Simply telling our brain, “I’ve done everything that was on the checklist, please be happy now!”, unfortunately, won’t work. Rather, we have to look inward and find out what we individually need to feel happy. This is the only way we can really enjoy the beautiful external circumstances.

2. Stuck in the comfort zone

Happiness means something different to each person. For some it is fulfilling to have a large family, for others it is pure happiness to be involved in something important at work or as a volunteer. Someone else may find happiness mostly in traveling and discovering new things. However, happiness research agrees that for long-term happiness we need to break out of our comfort zone and try new things. Even if we have the feeling that we are perfectly content in our world as we have set it up for ourselves – we can all benefit from thinking outside the box.

These can be very small things in everyday life: For example, we could try out a new restaurant instead of always going to our favorite store. Or we’ll take a different route to work. If we regularly venture out of our comfort zone with such mini-steps, we may notice that we are also somewhat stuck in larger matters – and get the desire to grow and develop further here as well.

3. Wrong definition of happiness

Do you sometimes find yourself thinking, “If only I could get that promotion” or “If only I were slimmer”? This is usually a fallacy.

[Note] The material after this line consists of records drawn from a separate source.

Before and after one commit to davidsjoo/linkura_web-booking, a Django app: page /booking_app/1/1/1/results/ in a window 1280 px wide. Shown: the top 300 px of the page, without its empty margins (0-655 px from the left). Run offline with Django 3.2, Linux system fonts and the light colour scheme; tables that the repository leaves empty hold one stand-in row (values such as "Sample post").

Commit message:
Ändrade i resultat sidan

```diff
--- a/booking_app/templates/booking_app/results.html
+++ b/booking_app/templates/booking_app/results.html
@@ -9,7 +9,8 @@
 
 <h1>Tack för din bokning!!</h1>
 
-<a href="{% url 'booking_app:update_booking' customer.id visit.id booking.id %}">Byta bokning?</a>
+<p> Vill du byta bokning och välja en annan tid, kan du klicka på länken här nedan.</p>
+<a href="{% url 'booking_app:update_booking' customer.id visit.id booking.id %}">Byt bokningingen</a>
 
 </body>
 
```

True happiness does not depend on getting something, achieving a goal, let alone looking a certain way. We often look far too much for satisfaction in the outside world and cling to old beliefs that we may have adopted from our parents and/or the media. Namely that we find our happiness in having a great job and a lot of money or in being flawlessly beautiful (Newsflash: You are beautiful anyway, just the way you are now).

Such externals may make us happy for a brief moment – but in the long term we need other things. This has to do with how our brain works. If we get a new job, a salary increase or even a diet success, our brain releases the reward hormone dopamine, which puts us in a kind of intoxication for a short time. The problem: We need more of these things real quick to get that next dopamine hit. Not only does this not make us happier in the long run, but it can actually make us more dissatisfied if the dopamine rush and flimsy feelings of happiness aren’t there.

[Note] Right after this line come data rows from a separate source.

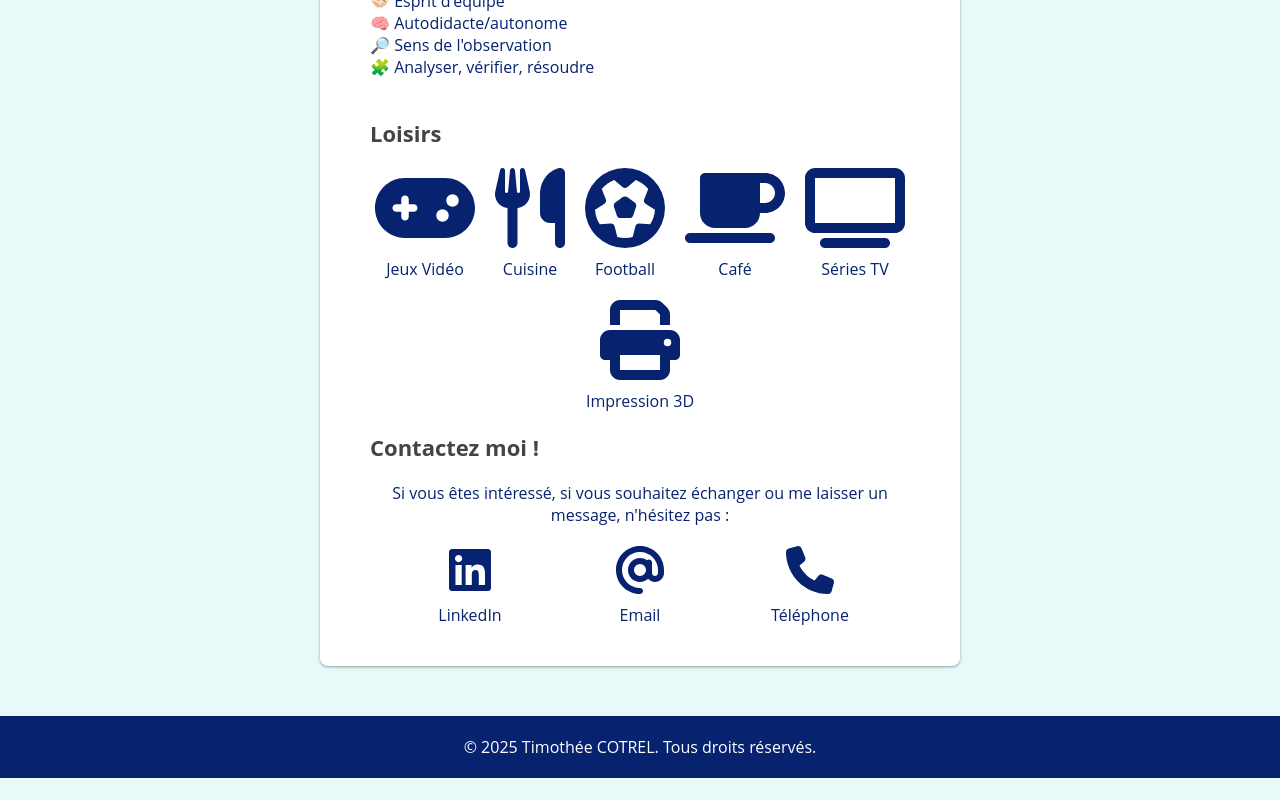
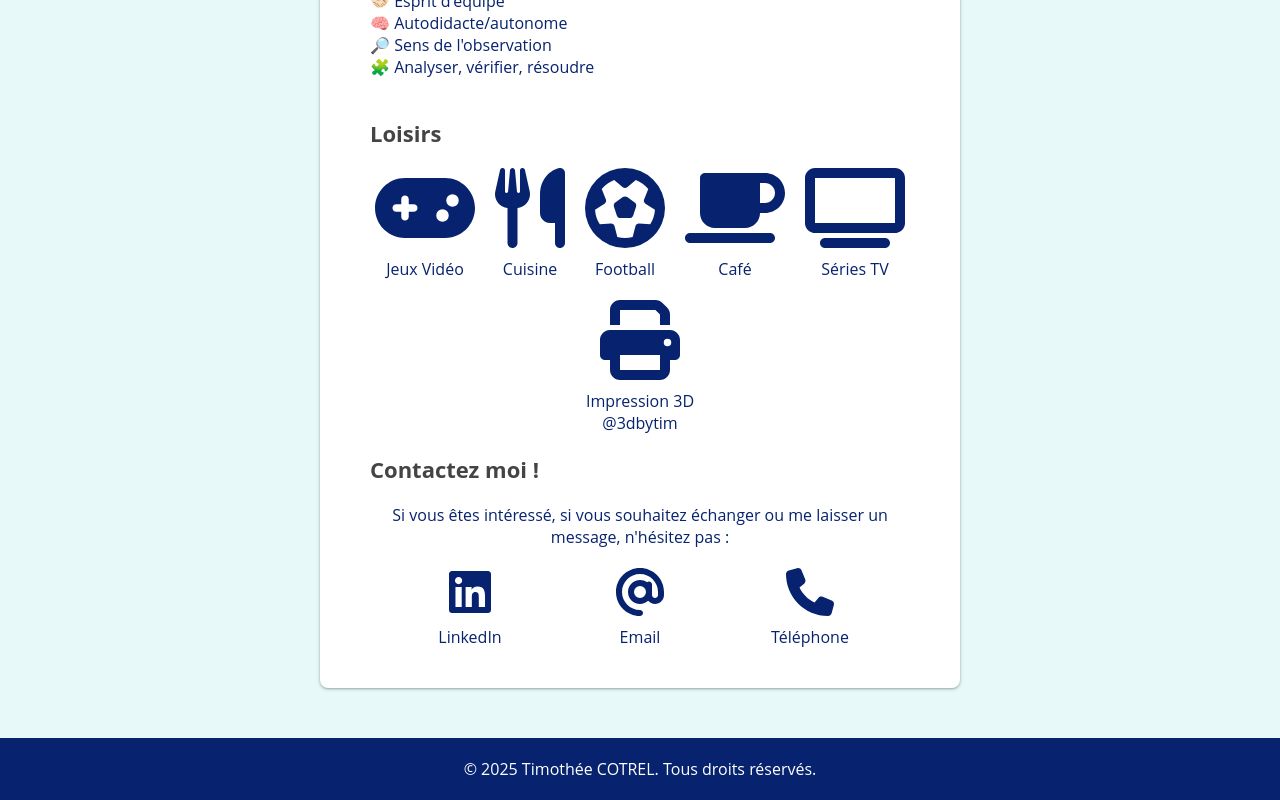
Before and after one commit to timotheecotrel/cv, a React (Create React App) app: page / in a window 1280 px wide. Shown: the part 3837-4637 px from the top of the page. Before the commit the page ends 4615 px from the top, so only its background shows below. Built offline with nearby package versions, Linux system fonts and the light colour scheme.

Commit message:
maj de l'impression 3d

```diff
--- a/src/components/about.tsx
+++ b/src/components/about.tsx
@@ -19,7 +19,9 @@ const loisirsItems = [
   { icon: faFutbol, label: "Football" },
   { icon: faCoffee, label: "Café" },
   { icon: faTv, label: "Séries TV" },
-  { icon: faPrint, label: "Impression 3D" },
+  { icon: faPrint, label: (
+          <>Impression 3D <br/> <a href="https://www.instagram.com/3dbytim/" target="_blank">@3dbytim</a></>)
+        },
 ];
 
 const contactsItems = [
@@ -96,6 +98,7 @@ const About: React.FC = () => {
             </p>
             <h3>Loisirs</h3>
             <div className="loisir-container">
+
               {loisirsItems.map((item, index) => (
                 <div key={index} className="loisir-item">
                   <FontAwesomeIcon icon={item.icon} size="5x" />
```
Also changed, not shown: 12 other files (tests, documents, lock files or other folders).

Instead, we should strive for meaning, something that corresponds to our personal values. Because if we align our lives and actions according to these values, it can bring us real satisfaction in the long term.

Sources used:,


Source: Brigitte

Disclaimer: If you need to update/edit/remove this news or article then please contact our support team Learn more

Deborah Acker

I write epic fantasy; self-published via KDP. Devoted dog mom to my 10 yr old GSD, Shadow! DM not a priority; slow response at best #amwriting #author.

Leave a Reply